::: Supplied data

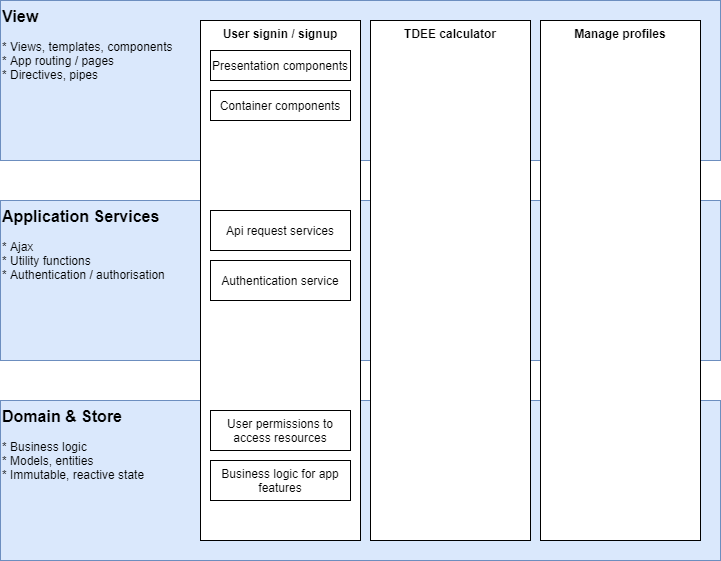
Above: doc-assets/3-layer-separation.png in nathan-andosen/3-layer-architecture (draw.io), before the change. Source tidied: cells renumbered, new cells last; positions are measured from the earlier drawing's top-left corner, leaving out a move shared by most shapes. Its diagram source:
```xml
<mxGraphModel>
  <root>
    <mxCell id="0" />
    <mxCell id="1" parent="0" />
    <mxCell id="2" value="&lt;font&gt;&lt;b style=&quot;font-size: 16px&quot;&gt;View&lt;/b&gt;&lt;br&gt;&lt;br&gt;&lt;font style=&quot;font-size: 12px&quot;&gt;* &lt;/font&gt;&lt;font style=&quot;font-size: 12px&quot;&gt;Views, templates, components&lt;br&gt;&lt;/font&gt;* App routing / pages&lt;br&gt;* Directives, pipes&lt;br&gt;&lt;/font&gt;" style="rounded=0;whiteSpace=wrap;html=1;align=left;verticalAlign=top;fillColor=#dae8fc;strokeColor=#6c8ebf;" parent="1" vertex="1">
      <mxGeometry width="720" height="160" as="geometry" />
    </mxCell>
    <mxCell id="3" value="&lt;font&gt;&lt;b style=&quot;font-size: 16px&quot;&gt;Application Services&lt;/b&gt;&lt;br&gt;&lt;br&gt;&lt;font style=&quot;font-size: 12px&quot;&gt;* Ajax&lt;br&gt;&lt;/font&gt;* Utility functions&lt;br&gt;* Authentication / authorisation&amp;nbsp;&lt;br&gt;&lt;/font&gt;" style="rounded=0;whiteSpace=wrap;html=1;align=left;verticalAlign=top;fillColor=#dae8fc;strokeColor=#6c8ebf;" parent="1" vertex="1">
      <mxGeometry y="200" width="720" height="160" as="geometry" />
    </mxCell>
    <mxCell id="4" value="&lt;font&gt;&lt;b style=&quot;font-size: 16px&quot;&gt;Domain &amp;amp; Store&lt;/b&gt;&lt;br&gt;&lt;br&gt;&lt;font style=&quot;font-size: 12px&quot;&gt;* Business logic&lt;br&gt;&lt;/font&gt;* Models, entities&lt;br&gt;* Immutable, reactive state&lt;br&gt;&lt;/font&gt;" style="rounded=0;whiteSpace=wrap;html=1;align=left;verticalAlign=top;fillColor=#dae8fc;strokeColor=#6c8ebf;" parent="1" vertex="1">
      <mxGeometry y="400" width="720" height="160" as="geometry" />
    </mxCell>
    <mxCell id="5" value="&lt;b&gt;&lt;font style=&quot;font-size: 12px&quot;&gt;User signin / signup&lt;/font&gt;&lt;/b&gt;" style="rounded=0;whiteSpace=wrap;html=1;align=center;verticalAlign=top;" parent="1" vertex="1">
      <mxGeometry x="200" y="20" width="160" height="520" as="geometry" />
    </mxCell>
    <mxCell id="6" value="&lt;b&gt;&lt;font style=&quot;font-size: 12px&quot;&gt;TDEE calculator&lt;/font&gt;&lt;/b&gt;" style="rounded=0;whiteSpace=wrap;html=1;align=center;verticalAlign=top;" parent="1" vertex="1">
      <mxGeometry x="370" y="20" width="160" height="520" as="geometry" />
    </mxCell>
    <mxCell id="7" value="&lt;b&gt;Manage profiles&lt;/b&gt;" style="rounded=0;whiteSpace=wrap;html=1;align=center;verticalAlign=top;" parent="1" vertex="1">
      <mxGeometry x="540" y="20" width="160" height="520" as="geometry" />
    </mxCell>
    <mxCell id="8" value="User permissions to access resources" style="rounded=0;whiteSpace=wrap;html=1;align=center;" parent="1" vertex="1">
      <mxGeometry x="210" y="410" width="140" height="40" as="geometry" />
    </mxCell>
    <mxCell id="9" value="Business logic for app features" style="rounded=0;whiteSpace=wrap;html=1;align=center;" parent="1" vertex="1">
      <mxGeometry x="210" y="460" width="140" height="40" as="geometry" />
    </mxCell>
    <mxCell id="10" value="Api request services" style="rounded=0;whiteSpace=wrap;html=1;align=center;" parent="1" vertex="1">
      <mxGeometry x="210" y="210" width="140" height="40" as="geometry" />
    </mxCell>
    <mxCell id="11" value="Presentation components" style="rounded=0;whiteSpace=wrap;html=1;align=center;" parent="1" vertex="1">
      <mxGeometry x="210" y="50" width="140" height="30" as="geometry" />
    </mxCell>
    <mxCell id="12" value="Container components" style="rounded=0;whiteSpace=wrap;html=1;align=center;" parent="1" vertex="1">
      <mxGeometry x="210" y="90" width="140" height="30" as="geometry" />
    </mxCell>
    <mxCell id="13" value="Authentication service" style="rounded=0;whiteSpace=wrap;html=1;align=center;" parent="1" vertex="1">
      <mxGeometry x="210" y="260" width="140" height="40" as="geometry" />
    </mxCell>
  </root>
</mxGraphModel>
```
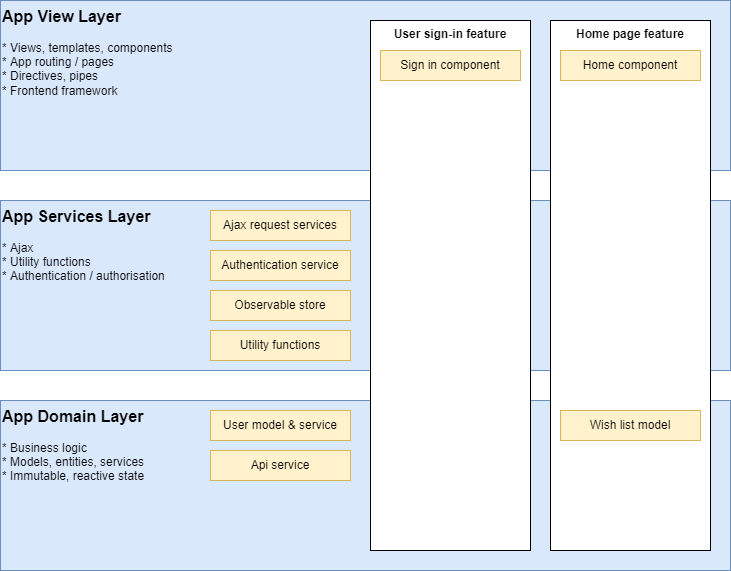
After the change.

The edit, as a diff of the source:
```diff
@@ -2,41 +2,47 @@
   <root>
     <mxCell id="0" />
     <mxCell id="1" parent="0" />
-    <mxCell id="2" value="&lt;font&gt;&lt;b style=&quot;font-size: 16px&quot;&gt;View&lt;/b&gt;&lt;br&gt;&lt;br&gt;&lt;font style=&quot;font-size: 12px&quot;&gt;* &lt;/font&gt;&lt;font style=&quot;font-size: 12px&quot;&gt;Views, templates, components&lt;br&gt;&lt;/font&gt;* App routing / pages&lt;br&gt;* Directives, pipes&lt;br&gt;&lt;/font&gt;" style="rounded=0;whiteSpace=wrap;html=1;align=left;verticalAlign=top;fillColor=#dae8fc;strokeColor=#6c8ebf;" parent="1" vertex="1">
-      <mxGeometry width="720" height="160" as="geometry" />
+    <mxCell id="2" value="&lt;font&gt;&lt;b style=&quot;font-size: 16px&quot;&gt;App View Layer&lt;/b&gt;&lt;br&gt;&lt;br&gt;&lt;font style=&quot;font-size: 12px&quot;&gt;* &lt;/font&gt;&lt;font style=&quot;font-size: 12px&quot;&gt;Views, templates, components&lt;br&gt;&lt;/font&gt;* App routing / pages&lt;br&gt;* Directives, pipes&lt;br&gt;* Frontend framework&lt;br&gt;&lt;/font&gt;" style="rounded=0;whiteSpace=wrap;html=1;align=left;verticalAlign=top;fillColor=#dae8fc;strokeColor=#6c8ebf;" parent="1" vertex="1">
+      <mxGeometry width="730" height="170" as="geometry" />
     </mxCell>
-    <mxCell id="3" value="&lt;font&gt;&lt;b style=&quot;font-size: 16px&quot;&gt;Application Services&lt;/b&gt;&lt;br&gt;&lt;br&gt;&lt;font style=&quot;font-size: 12px&quot;&gt;* Ajax&lt;br&gt;&lt;/font&gt;* Utility functions&lt;br&gt;* Authentication / authorisation&amp;nbsp;&lt;br&gt;&lt;/font&gt;" style="rounded=0;whiteSpace=wrap;html=1;align=left;verticalAlign=top;fillColor=#dae8fc;strokeColor=#6c8ebf;" parent="1" vertex="1">
-      <mxGeometry y="200" width="720" height="160" as="geometry" />
+    <mxCell id="3" value="&lt;font&gt;&lt;b style=&quot;font-size: 16px&quot;&gt;App Services Layer&lt;/b&gt;&lt;br&gt;&lt;br&gt;&lt;font style=&quot;font-size: 12px&quot;&gt;* Ajax&lt;br&gt;&lt;/font&gt;* Utility functions&lt;br&gt;* Authentication / authorisation&amp;nbsp;&lt;br&gt;&lt;/font&gt;" style="rounded=0;whiteSpace=wrap;html=1;align=left;verticalAlign=top;fillColor=#dae8fc;strokeColor=#6c8ebf;" parent="1" vertex="1">
+      <mxGeometry y="200" width="730" height="170" as="geometry" />
     </mxCell>
-    <mxCell id="4" value="&lt;font&gt;&lt;b style=&quot;font-size: 16px&quot;&gt;Domain &amp;amp; Store&lt;/b&gt;&lt;br&gt;&lt;br&gt;&lt;font style=&quot;font-size: 12px&quot;&gt;* Business logic&lt;br&gt;&lt;/font&gt;* Models, entities&lt;br&gt;* Immutable, reactive state&lt;br&gt;&lt;/font&gt;" style="rounded=0;whiteSpace=wrap;html=1;align=left;verticalAlign=top;fillColor=#dae8fc;strokeColor=#6c8ebf;" parent="1" vertex="1">
-      <mxGeometry y="400" width="720" height="160" as="geometry" />
+    <mxCell id="4" value="&lt;font&gt;&lt;b style=&quot;font-size: 16px&quot;&gt;App Domain Layer&lt;/b&gt;&lt;br&gt;&lt;br&gt;&lt;font style=&quot;font-size: 12px&quot;&gt;* Business logic&lt;br&gt;&lt;/font&gt;* Models, entities, services&lt;br&gt;* Immutable, reactive state&lt;br&gt;&lt;/font&gt;" style="rounded=0;whiteSpace=wrap;html=1;align=left;verticalAlign=top;fillColor=#dae8fc;strokeColor=#6c8ebf;" parent="1" vertex="1">
+      <mxGeometry y="400" width="730" height="170" as="geometry" />
     </mxCell>
-    <mxCell id="5" value="&lt;b&gt;&lt;font style=&quot;font-size: 12px&quot;&gt;User signin / signup&lt;/font&gt;&lt;/b&gt;" style="rounded=0;whiteSpace=wrap;html=1;align=center;verticalAlign=top;" parent="1" vertex="1">
-      <mxGeometry x="200" y="20" width="160" height="520" as="geometry" />
+    <mxCell id="5" value="&lt;b&gt;&lt;font style=&quot;font-size: 12px&quot;&gt;User sign-in feature&lt;/font&gt;&lt;/b&gt;" style="rounded=0;whiteSpace=wrap;html=1;align=center;verticalAlign=top;" parent="1" vertex="1">
+      <mxGeometry x="370" y="20" width="160" height="530" as="geometry" />
     </mxCell>
-    <mxCell id="6" value="&lt;b&gt;&lt;font style=&quot;font-size: 12px&quot;&gt;TDEE calculator&lt;/font&gt;&lt;/b&gt;" style="rounded=0;whiteSpace=wrap;html=1;align=center;verticalAlign=top;" parent="1" vertex="1">
-      <mxGeometry x="370" y="20" width="160" height="520" as="geometry" />
+    <mxCell id="6" value="&lt;b&gt;&lt;font style=&quot;font-size: 12px&quot;&gt;Home page feature&lt;/font&gt;&lt;/b&gt;" style="rounded=0;whiteSpace=wrap;html=1;align=center;verticalAlign=top;" parent="1" vertex="1">
+      <mxGeometry x="550" y="20" width="160" height="530" as="geometry" />
     </mxCell>
-    <mxCell id="7" value="&lt;b&gt;Manage profiles&lt;/b&gt;" style="rounded=0;whiteSpace=wrap;html=1;align=center;verticalAlign=top;" parent="1" vertex="1">
-      <mxGeometry x="540" y="20" width="160" height="520" as="geometry" />
-    </mxCell>
-    <mxCell id="8" value="User permissions to access resources" style="rounded=0;whiteSpace=wrap;html=1;align=center;" parent="1" vertex="1">
-      <mxGeometry x="210" y="410" width="140" height="40" as="geometry" />
+    <mxCell id="8" value="User model &amp;amp; service" style="rounded=0;whiteSpace=wrap;html=1;align=center;fillColor=#fff2cc;strokeColor=#d6b656;" parent="1" vertex="1">
+      <mxGeometry x="210" y="410" width="140" height="30" as="geometry" />
     </mxCell>
-    <mxCell id="9" value="Business logic for app features" style="rounded=0;whiteSpace=wrap;html=1;align=center;" parent="1" vertex="1">
-      <mxGeometry x="210" y="460" width="140" height="40" as="geometry" />
+    <mxCell id="9" value="Wish list model" style="rounded=0;whiteSpace=wrap;html=1;align=center;fillColor=#fff2cc;strokeColor=#d6b656;" parent="1" vertex="1">
+      <mxGeometry x="560" y="410" width="140" height="30" as="geometry" />
     </mxCell>
-    <mxCell id="10" value="Api request services" style="rounded=0;whiteSpace=wrap;html=1;align=center;" parent="1" vertex="1">
-      <mxGeometry x="210" y="210" width="140" height="40" as="geometry" />
+    <mxCell id="10" value="Ajax request services" style="rounded=0;whiteSpace=wrap;html=1;align=center;fillColor=#fff2cc;strokeColor=#d6b656;" parent="1" vertex="1">
+      <mxGeometry x="210" y="210" width="140" height="30" as="geometry" />
     </mxCell>
-    <mxCell id="11" value="Presentation components" style="rounded=0;whiteSpace=wrap;html=1;align=center;" parent="1" vertex="1">
-      <mxGeometry x="210" y="50" width="140" height="30" as="geometry" />
+    <mxCell id="11" value="Sign in component" style="rounded=0;whiteSpace=wrap;html=1;align=center;fillColor=#fff2cc;strokeColor=#d6b656;" parent="1" vertex="1">
+      <mxGeometry x="380" y="50" width="140" height="30" as="geometry" />
     </mxCell>
-    <mxCell id="12" value="Container components" style="rounded=0;whiteSpace=wrap;html=1;align=center;" parent="1" vertex="1">
-      <mxGeometry x="210" y="90" width="140" height="30" as="geometry" />
-    </mxCell>
-    <mxCell id="13" value="Authentication service" style="rounded=0;whiteSpace=wrap;html=1;align=center;" parent="1" vertex="1">
-      <mxGeometry x="210" y="260" width="140" height="40" as="geometry" />
+    <mxCell id="13" value="Authentication service" style="rounded=0;whiteSpace=wrap;html=1;align=center;fillColor=#fff2cc;strokeColor=#d6b656;" parent="1" vertex="1">
+      <mxGeometry x="210" y="250" width="140" height="30" as="geometry" />
     </mxCell>
+    <mxCell id="14" value="Observable store" style="rounded=0;whiteSpace=wrap;html=1;align=center;fillColor=#fff2cc;strokeColor=#d6b656;" parent="1" vertex="1">
+      <mxGeometry x="210" y="290" width="140" height="30" as="geometry" />
+    </mxCell>
+    <mxCell id="15" value="Utility functions" style="rounded=0;whiteSpace=wrap;html=1;align=center;fillColor=#fff2cc;strokeColor=#d6b656;" parent="1" vertex="1">
+      <mxGeometry x="210" y="330" width="140" height="30" as="geometry" />
+    </mxCell>
+    <mxCell id="16" value="Api service" style="rounded=0;whiteSpace=wrap;html=1;align=center;fillColor=#fff2cc;strokeColor=#d6b656;" parent="1" vertex="1">
+      <mxGeometry x="210" y="450" width="140" height="30" as="geometry" />
+    </mxCell>
+    <mxCell id="17" value="Home component" style="rounded=0;whiteSpace=wrap;html=1;align=center;fillColor=#fff2cc;strokeColor=#d6b656;" parent="1" vertex="1">
+      <mxGeometry x="560" y="50" width="140" height="30" as="geometry" />
+    </mxCell>
   </root>
 </mxGraphModel>
```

::::::

Scan the records above and report every line with the string "mxGraphModel".

> [Result for this exercise]:
<mxGraphModel>
</mxGraphModel>
 </mxGraphModel>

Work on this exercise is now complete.